HOW TO COMPLETE THIS TASK – Tally every line in the listing that holds the string "homepage", then state the total and nothing more.

AVAILABLE DATA –
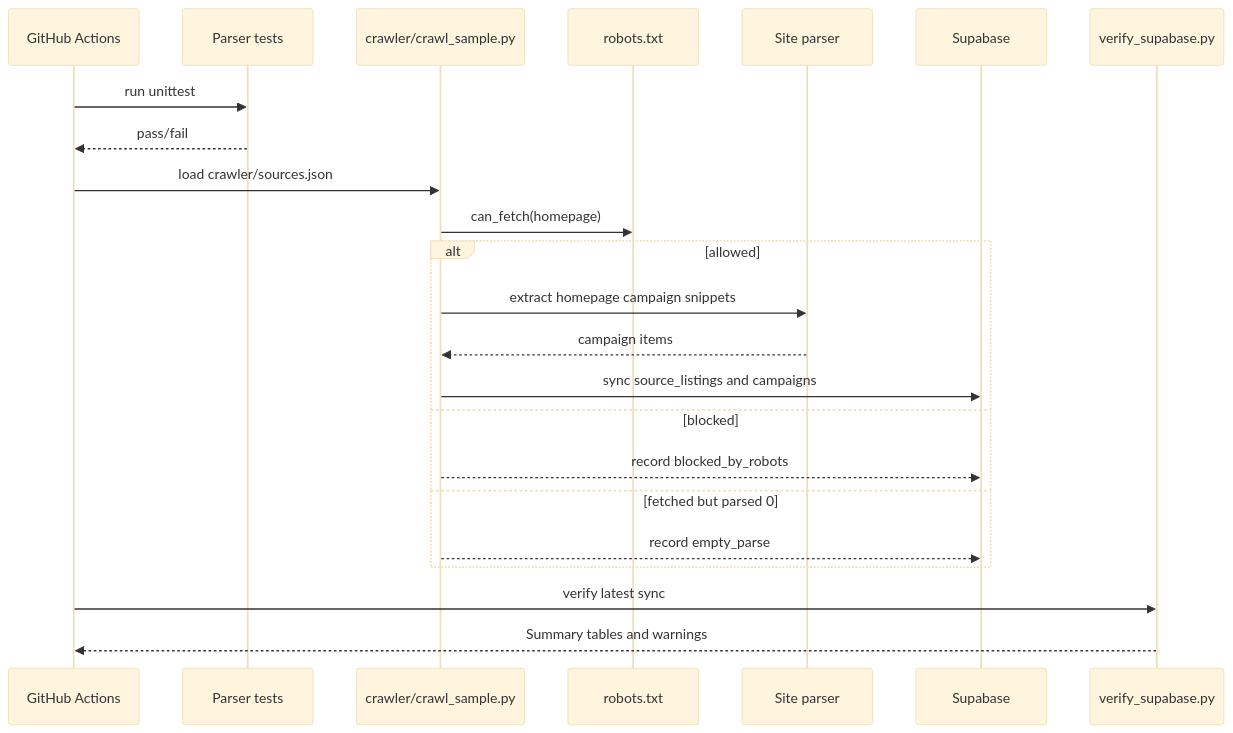
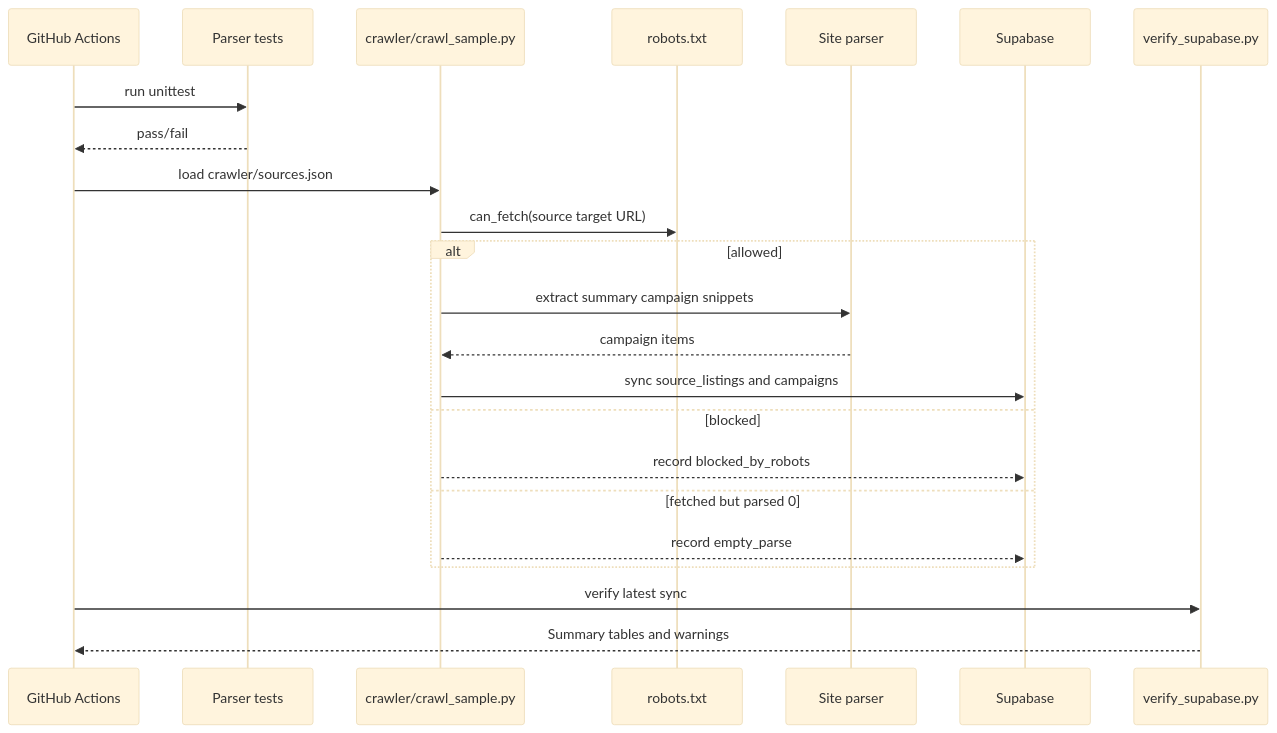
The third of 5 diagrams in README.md (C9Boom7/Reviewer), drawn with Mermaid (base theme) before and after one commit. The commit also changed other lines of this file and 18 other files, not shown here.

Commit message:
Add summary-only source modes

````diff
--- a/README.md
+++ b/README.md
@@ -127,26 +127,26 @@
 ```mermaid
 sequenceDiagram
   participant GH as GitHub Actions
   participant T as Parser tests
   participant C as crawler/crawl_sample.py
   participant R as robots.txt
   participant P as Site parser
   participant S as Supabase
   participant V as verify_supabase.py
 
   GH->>T: run unittest
   T-->>GH: pass/fail
   GH->>C: load crawler/sources.json
-  C->>R: can_fetch(homepage)
+  C->>R: can_fetch(source target URL)
   alt allowed
-    C->>P: extract homepage campaign snippets
+    C->>P: extract summary campaign snippets
     P-->>C: campaign items
     C->>S: sync source_listings and campaigns
   else blocked
     C-->>S: record blocked_by_robots
   else fetched but parsed 0
     C-->>S: record empty_parse
   end
   GH->>V: verify latest sync
   V-->>GH: Summary tables and warnings
 ```
````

SOLUTION FOR THIS TASK – 2